Europe has moved fast to ensure Russia’s targeting of Europe’s farmers with sanctions does not produce any explosive political fallout.
The European Commission has decided it will compensate all producers affected by Moscow’s ban on western food imports to the tune of 125 million euros, until at least the end of November.
The ban has created a glut on European markets, forcing down fruit and vegetable prices in particular.
“So the idea of these measures is to ease the pressure on European markets given the loss of the export market at such relatively short notice,” said Commission spokesman Roger Waite.
Russia is already looking for alternate supplies with meetings with Turkish producers but Russian customs officials report a large increase in food confiscations at the border.

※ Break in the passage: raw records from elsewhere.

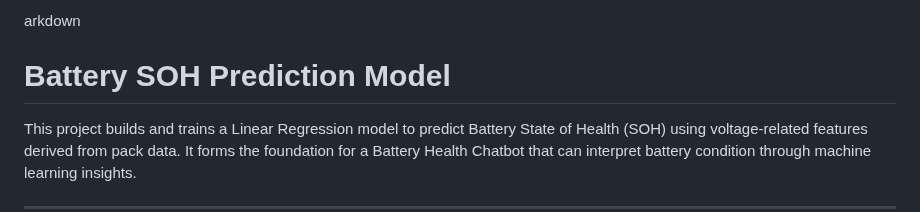
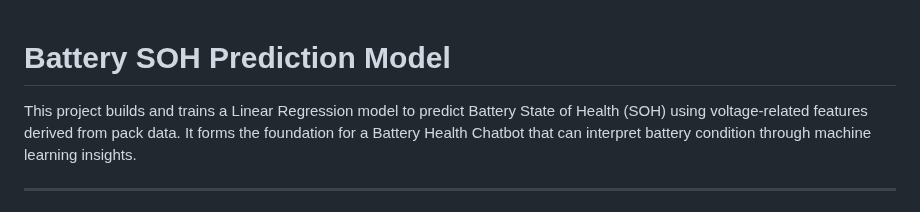
Before and after one commit to Inshalc/battery-soh-chatbot, a Markdown page: README.md, the part around the change. Drawn GitHub-style.

```diff
--- a/README.md
+++ b/README.md
@@ -1,4 +1,4 @@
-arkdown
+
 # Battery SOH Prediction Model
 
 This project builds and trains a Linear Regression model to predict Battery State of Health (SOH) using voltage-related features derived from pack data. It forms the foundation for a Battery Health Chatbot that can interpret battery condition through machine learning insights.
```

On Monday, fearing shortages of beef, fish, milk and cheese, half of which are imported, Moscow said Belarus and Kazakhstan will be allowed to re-export foreign food to Russia.